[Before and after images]
----------------------------------------

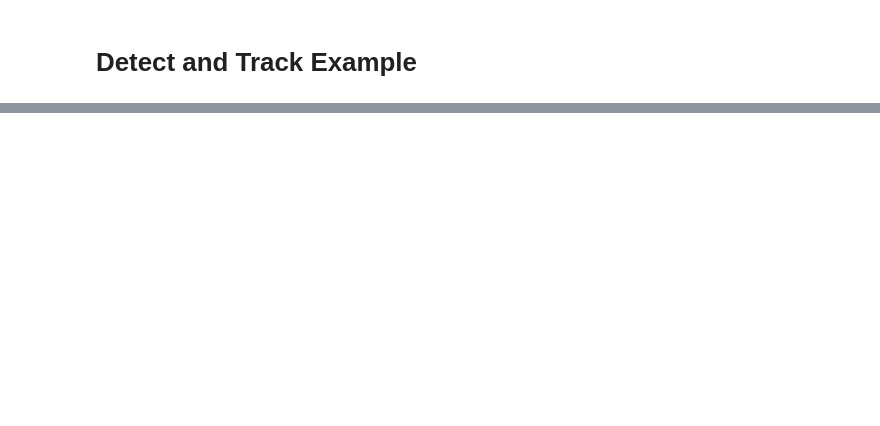
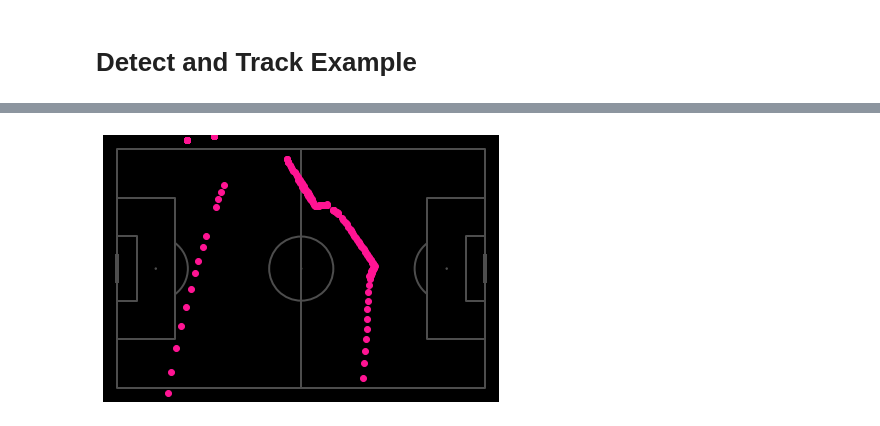
Before and after one commit to AtomScott/SportsLabKit, a Jupyter notebook: notebooks/detect_and_track/detect_and_track.ipynb, the cells around one changed output, grey strips where cells are left out. Drawn from its saved outputs; the diff is of its cells as text; code cells hidden in the pictures; blank space fills up the shorter version.

```diff
--- a/notebooks/detect_and_track/detect_and_track.ipynb
+++ b/notebooks/detect_and_track/detect_and_track.ipynb
@@ -15,14 +23,14 @@ from soccertrack.utils import load_config, write_config
 from soccertrack.utils.camera import load_cameras, find_intrinsic_camera_parameters
 from soccertrack.detect import detect_objects
 from soccertrack.utils import cv2pil
+from soccertrack.utils.detection import CandidateDetection
 
 from mplsoccer import Pitch
 import matplotlib.pyplot as plt
 import numpy as np
 
 cfg = load_config('./detect_and_track.yaml')
+cameras = load_cameras(cfg['cameras'])
-# %%
-cameras = load_cameras(cfg.cameras)
 # %%
 # detection
 """
@@ -102,0 +143,9 @@ plt.show()
+# %%
+# before pitch reconstruction
+pitch = Pitch(pitch_color='black', line_color=(.3,.3,.3), pitch_type='custom', pitch_length=105, pitch_width=68)
+fig, ax = pitch.draw()
+xs, ys = get_xsys(ball_detections, cameras)
+plt.scatter(xs, ys, color='deeppink')
+plt.show()
+# %% [output]
+[figure, added]
```
Also changed, not shown: parts of 15 cells of this notebook.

----------------------------------------

Look for the string "soccertrack" in the data above and return every line that has it.

EXERCISE RESPONSE:
@@ -15,14 +23,14 @@ from soccertrack.utils import load_config, write_config
 from soccertrack.utils.camera import load_cameras, find_intrinsic_camera_parameters
 from soccertrack.detect import detect_objects
 from soccertrack.utils import cv2pil
+from soccertrack.utils.detection import CandidateDetection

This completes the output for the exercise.